Students from a small school in a remote area may have limited options, yet those students often offer the talent and passion to be a change agent, given the opportunity. With the rapid growth of online education and course offerings available to students to complement their curriculum, why couldn’t a student consider enrolling in a virtual internship? In other words, can’t this be done online?
Students would receive live, interactive mentoring; face-to-face, on-site visits; and participation in weekly feedback sessions where students would update and share their experiences.
In the traditional world of higher education, it’s taken years for faculty and students to become comfortable with the online experience.
I expect a virtual internship program will experience the same challenge in becoming an accepted alternative to the traditional on-site internship experience.
But we are in a revolution with the online opportunities in higher education around the world, much the same way as the cell phone has affected the pay phone. The end game for every sports management program is that its graduates have the tools to launch a career. Location and costs need not be a barrier to entry.
It’s possible to come up with a virtual internship program. And it can be a win-win for companies, universities and their students — a way for students to find sensible and valuable programs that not only satisfy graduation requirements, but are very affordable.
And it’s a way students can do an internship without leaving their current environment. The student gets the internship, the university gets a student who is now able to participate in a first-class program that provides guidance and knowledge from professionals in his or her chosen field, fulfilling that college’s internship requirement.
And your company gets an eager and thankful student, able to contribute in a lively way to making your company better.
The virtual internships could be flexible with start dates, can be tailored to suit a student’s individual interests and handled in any way you choose, hopefully giving them one-on-one time online with your key people.

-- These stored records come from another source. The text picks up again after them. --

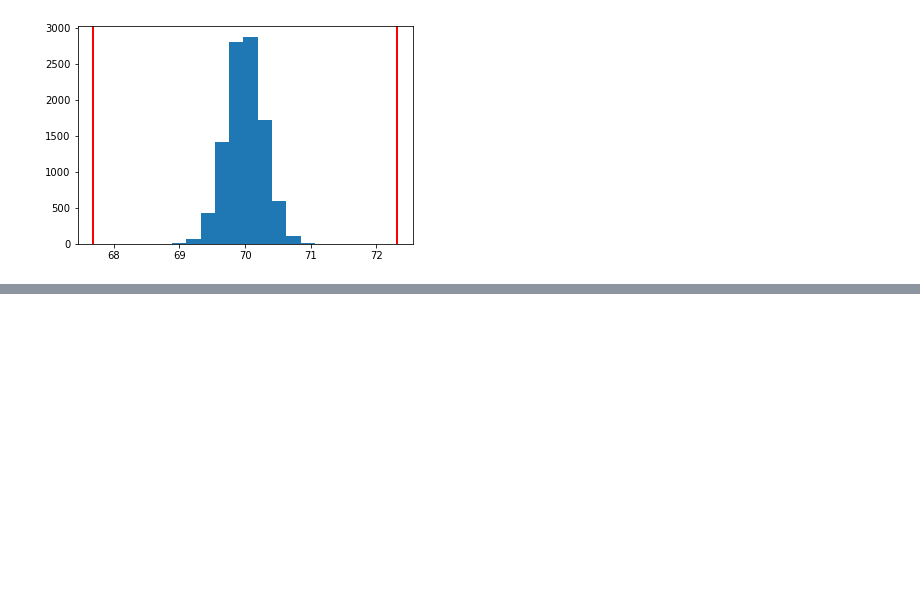
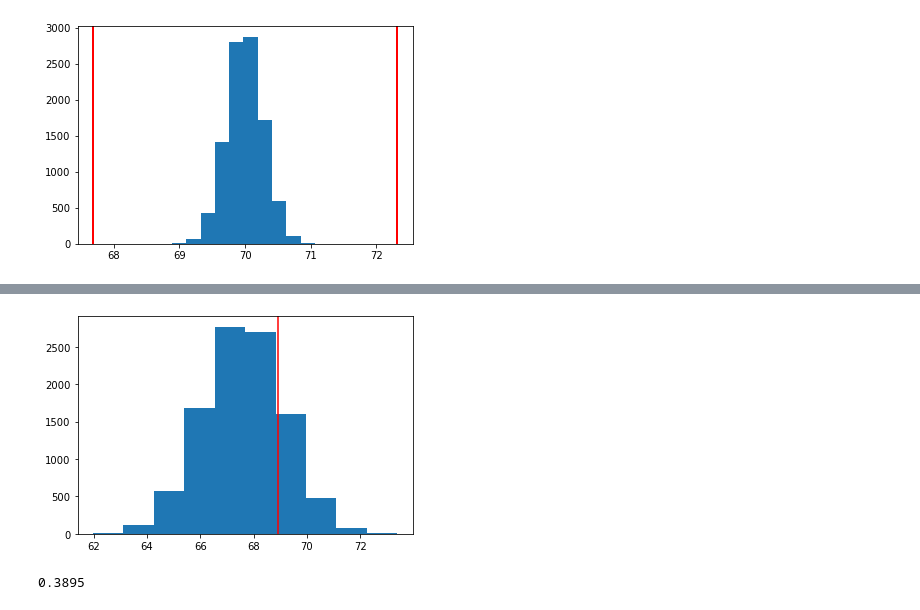
Before and after one commit to chuanweihu/udacity-DANA, a Jupyter notebook: notes/p4-practical_statistics_notes/P04M01L12.ipynb, the cells around one changed output, grey strips where cells are left out. Cells and saved outputs as stored; diff of their text form; code cells hidden in the pictures; blank space fills up the shorter version.

```diff
--- a/notes/p4-practical_statistics_notes/P04M01L12.ipynb
+++ b/notes/p4-practical_statistics_notes/P04M01L12.ipynb
@@ -535,0 +754,30 @@ Therefore, the wording used in conclusions of hypothesis testing includes: **We
+# %%
+# `3.` Using the null and alternative set up in question 1 and the results of
+# your sampling distribution in question 2, simulate the mean values you would
+# expect from the null hypothesis.  Use these simulated values to determine a
+# p-value to make a decision about your null and alternative hypotheses.
+# Check your solution using **quiz 3** and **quiz 4** below.
+
+# **Hint:** Use the numpy documentation [here](numpy.random.normal.html) to
+# assist with your solution.
+
+null_mean = 67.6
+null_vals = np.random.normal(null_mean, np.std(means_five), 10000)
+plt.hist(null_vals)
+
+# where our sample mean falls on null distribution
+plt.axvline(x=sample_data.height.mean(), color='r');
+# %% [output]
+[figure, added]
+# %%
+# for a two sided hypothesis, we want to look at anything
+# more extreme from the null in both directions
+obs_mean = sample_data.height.mean()
+
+prob_more_extreme_high = (null_vals > obs_mean).mean()
+prob_more_extreme_low = (null_vals < null_mean - (obs_mean - null_mean)).mean()
+
+pval = prob_more_extreme_low + prob_more_extreme_high
+pval
+# %% [output]
+0.3895
```
Also changed, not shown: parts of 32 cells of this notebook, 1 other file.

Why shouldn’t students do an internship online? We’re shopping, learning, communicating, even getting medical advice online these days, and it’s a venue that’s very comfortable for students from all over the world.
And when you think about it, how many of your interns’ tasks could be handled remotely, because it so often involves research where you’re sending them directly to a computer, anyway?
We believe that internship programs are just as important to our company as they are to the students. And we think by trying to be creative in our approach, we’ll be on the cutting edge of finding interns who can help grow our business while they grow their knowledge base.
Eventually, I have no doubt that some of them will turn into valuable employees for us or maybe even for you.
Lynn Lashbrook (firstname.lastname@example.org) is president of Sports Management Worldwide, which offers online sports career training programs with students from more than 100 countries.